From the time he loses his job, we can feel the walls really start to close in Alejandro, as his visa status is now in danger and he could be deported back to his country if does not find a sponsor. We see him go to the immigration offices and as people get bad news, his imagination makes them disappear because of the fact that the U.S. immigration system is ruthless and soul-crushing to all who try to – fight it and keep their status within good standing. He has to start getting creative in order to get a new job, and thus when he starts spending time with Elizabeth, and helping her with all of her insane errands and things to do in order to get Bobby’s work back in her possession, he inquires to her about her being his sponsor. She agrees but only if they are able to get the missing paintings and get an art show for them in New York City to sell them and use the money to pay for Bobby’s increased pod costs. Not having any other option, Alejandro accepts and this begins the wildest partnership of his young life.
Torres, known for being an eccentric, unique comedic talent, provides a lot of that and then some within the visual world of Problemista. From the never ending rooms with no way out showcasing the hole that Alejandro has to continuously climb out of as an immigrant, as well as an hourglass with his name on it used to show the remaining time he has left before he is kicked out of the country to even the world in which conflict with Elizabeth (and there is plenty of it) turns our young protagonist into a young knight having to fight off the evil viper who is breathing fire down his neck with her insane demands that change on a daily rate. There is even a literal manifestation of the website Craigslist (Larry Owens) when Alejandro needs to do some cash jobs on the side while he is waiting for full time employment by Elizabeth, and it is visually hilarious.
Beyond what we see, both Torres and Swinton’s characters are impressively layered with their own insecurities that cut to the core of why they need each other. For Alejandro, while a talented, driven young man, he doesn’t know how to stand up for himself, and thus the world and everyone around him can push him around, and he doesn’t react to any of it. In seeing Elizabeth’s brash, ‘doesn’t take no for answer’ mentality, he blossoms in front of our eyes and learns to find his voice, even if that means standing up to someone he cares for like Elizabeth. And for her, she is lonely and afraid of connecting with someone again like she did with Bobby, only for them to climb in a frozen box to be awoken at a random time in the distant future. But when she meets Alejandro, and he looks her right in the eye as a person, she realizes she can open her heart again, and trust someone. In these two excellent performances by Torres and Swinton, we are given a beautiful, necessary friendship morph in front of our eyes that will make your laugh pants off as well as warm your heart.
In a year with strong, exceptional directorial debuts to premiere at film festivals or released in theaters, Julio Torres’s ranks as one of the best so far. His detailed visual landscape is matched by a pitch perfect comedic tone and balanced script that makes you feel like he’s been doing this for a long time. In creating this film, you can sense that, much like the main character he portrays, Torres was in search of achieving a dream here and making something special, and he has very much accomplished that.

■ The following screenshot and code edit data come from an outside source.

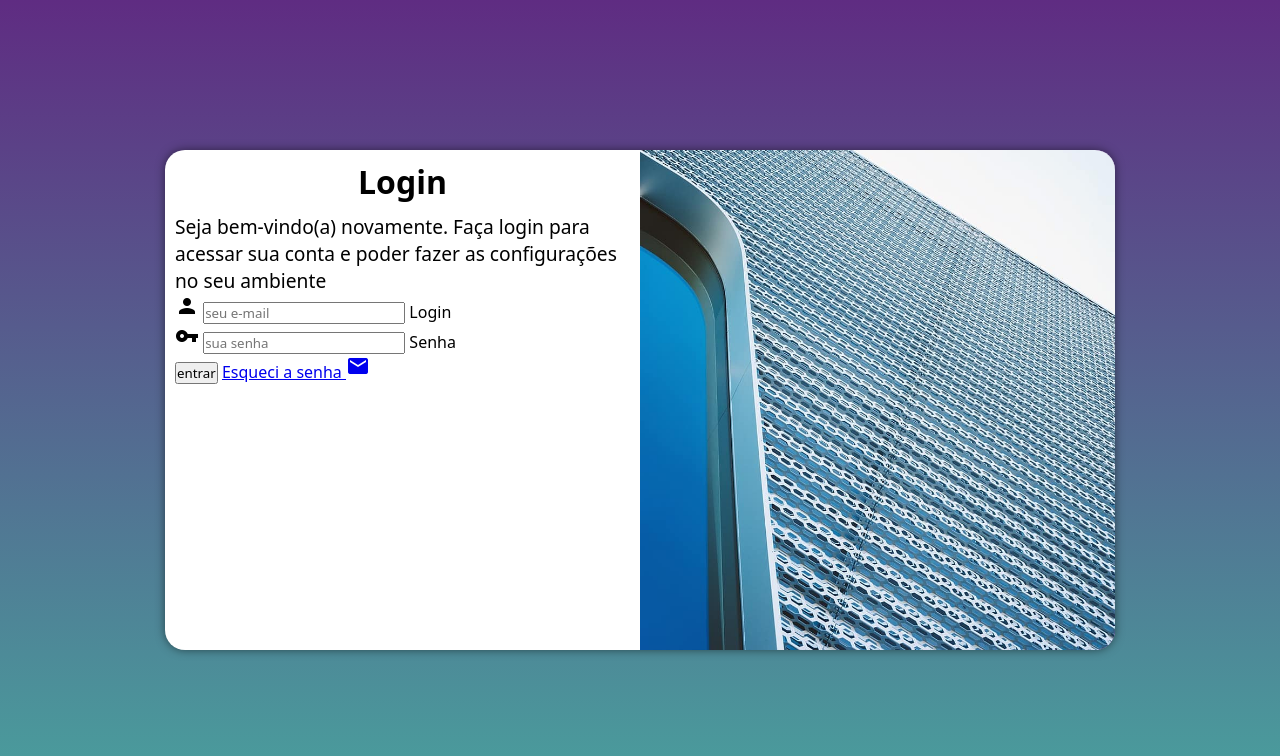
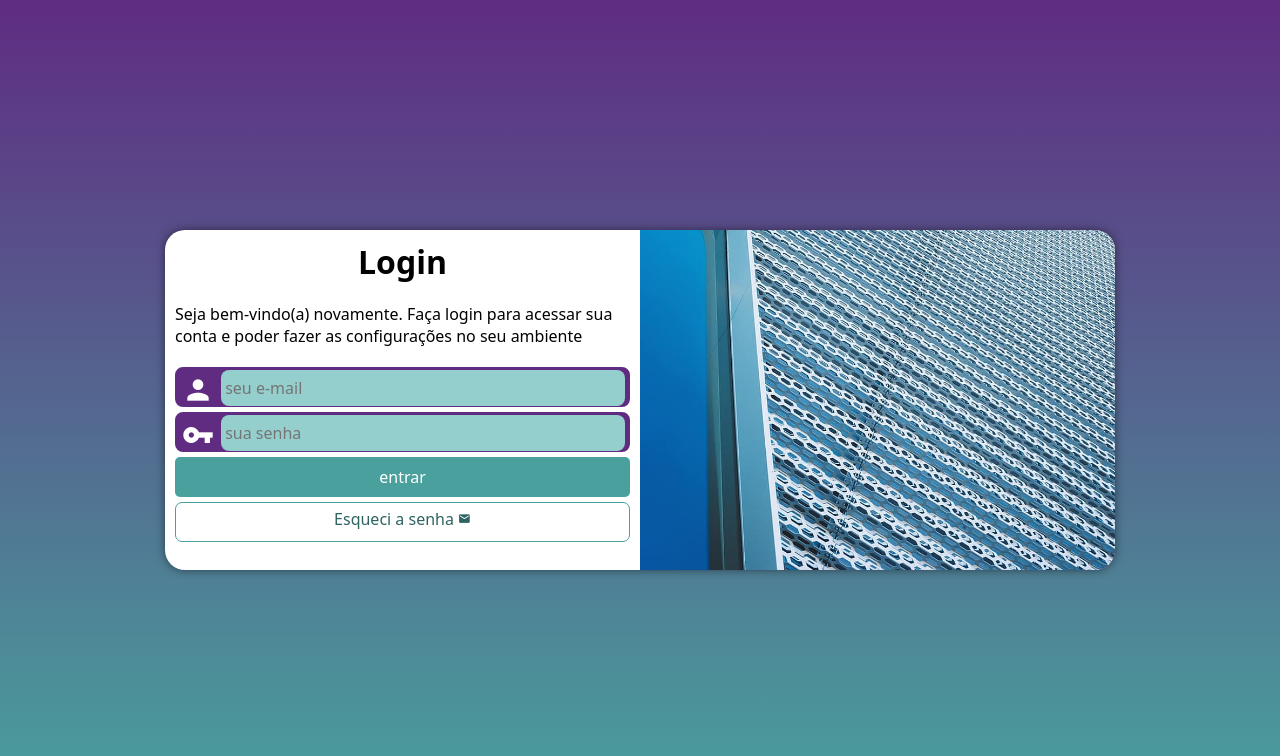
Before and after one commit to LuisFelipe7215/projeto-login, a plain HTML site: page index.html in a window 1280 px wide. Drawn offline with Linux system fonts and the light colour scheme.

Commit message:
Terminei projeto login

```diff
--- a/styles/media-query.css
+++ b/styles/media-query.css
@@ -7,6 +7,7 @@
 
     section#login{
         width: 80vw;
+        height: 280px;
     }
 
     section#login > div#imagem{
@@ -28,6 +29,7 @@
 
     section#login{
         width: 950px;
+        height: 340px;
     }
 
     section#login > div#imagem{
@@ -46,7 +48,8 @@
     }
 
     div#formulario > p{
-        font-size: 1.2em;
+        font-size: 1em;
+        margin: 20px 0px;
     }
 
 }
--- a/styles/style.css
+++ b/styles/style.css
@@ -27,13 +27,13 @@
     position: absolute;
     left: 50%;
     top: 50%;
-    transform: translate(-50%, -50%);
     overflow: hidden;
     background-color: white;
     width: 250px;
-    height: 500px;
+    height: 515px;
     border-radius: 20px;
     box-shadow: 0px 0px 10px rgba(0, 0, 0, 0.5);
+    transform: translate(-50%, -50%);
     transition: width 0.3s, height 0.3s;
     transition-timing-function: ease;
  }
@@ -59,3 +59,78 @@
  div#formulario > p{
     font-size: 0.8em;
  }
+
+ div.campo > label{
+    display: none;
+ }
+
+ div.campo > span.material-icons{
+    width: 40px;
+    font-size: 2em;
+    color: white;
+    padding: 5px;
+ }
+
+ div.campo > input{
+   background-color: #94cfcd;
+   font-size: 1em;
+   height: 100%;
+   width: calc(100% - 47px);
+   border: 0px;
+   border-radius: 8px;
+   padding: 4px;
+   transform: translateY(-12px);
+ }
+
+ div.campo > input:focus-within{
+    background-color: white;
+ }
+
+ form > div.campo{
+    background-color: #5f2c82;
+    border: 2px solid #5f2c82;
+    display: block;
+    width: 100%;
+    height: 40px;
+    border-radius: 8px;
+    margin: 5px 0px;
+ }
+
+ form > input[type=submit]{
+    display: block;
+    font-size: 1em;
+    width: 100%;
+    height: 40px;
+    background-color: #49a09d;
+    color: white;
+    border: none;
+    border-radius: 5px;
+    cursor: pointer;
+ }
+
+ form > input[type=submit]:hover{
+    background-color: #2d6462;
+ }
+
+ form > a.botao{
+    display: block;
+    text-align: center;
+    font-size: 1em;
+    width: 100%;
+    height: 40px;
+    padding-top: 5px;
+    margin-top: 5px;
+    background-color: white;
+    color: #2d6462;
+    border: 1px solid #49a09d;
+    border-radius: 7px;
+    text-decoration: none;
+ }
+
+  form>a.botao:hover {
+     background-color: #6cd3cf;
+  }
+
+ form > a.botao > span.material-icons{
+    font-size: 0.8em;
+ }
```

This review is from the 2023 SXSW Film Festival. A24 will distribute the film theatrically in the U.S.
Image courtesy of A24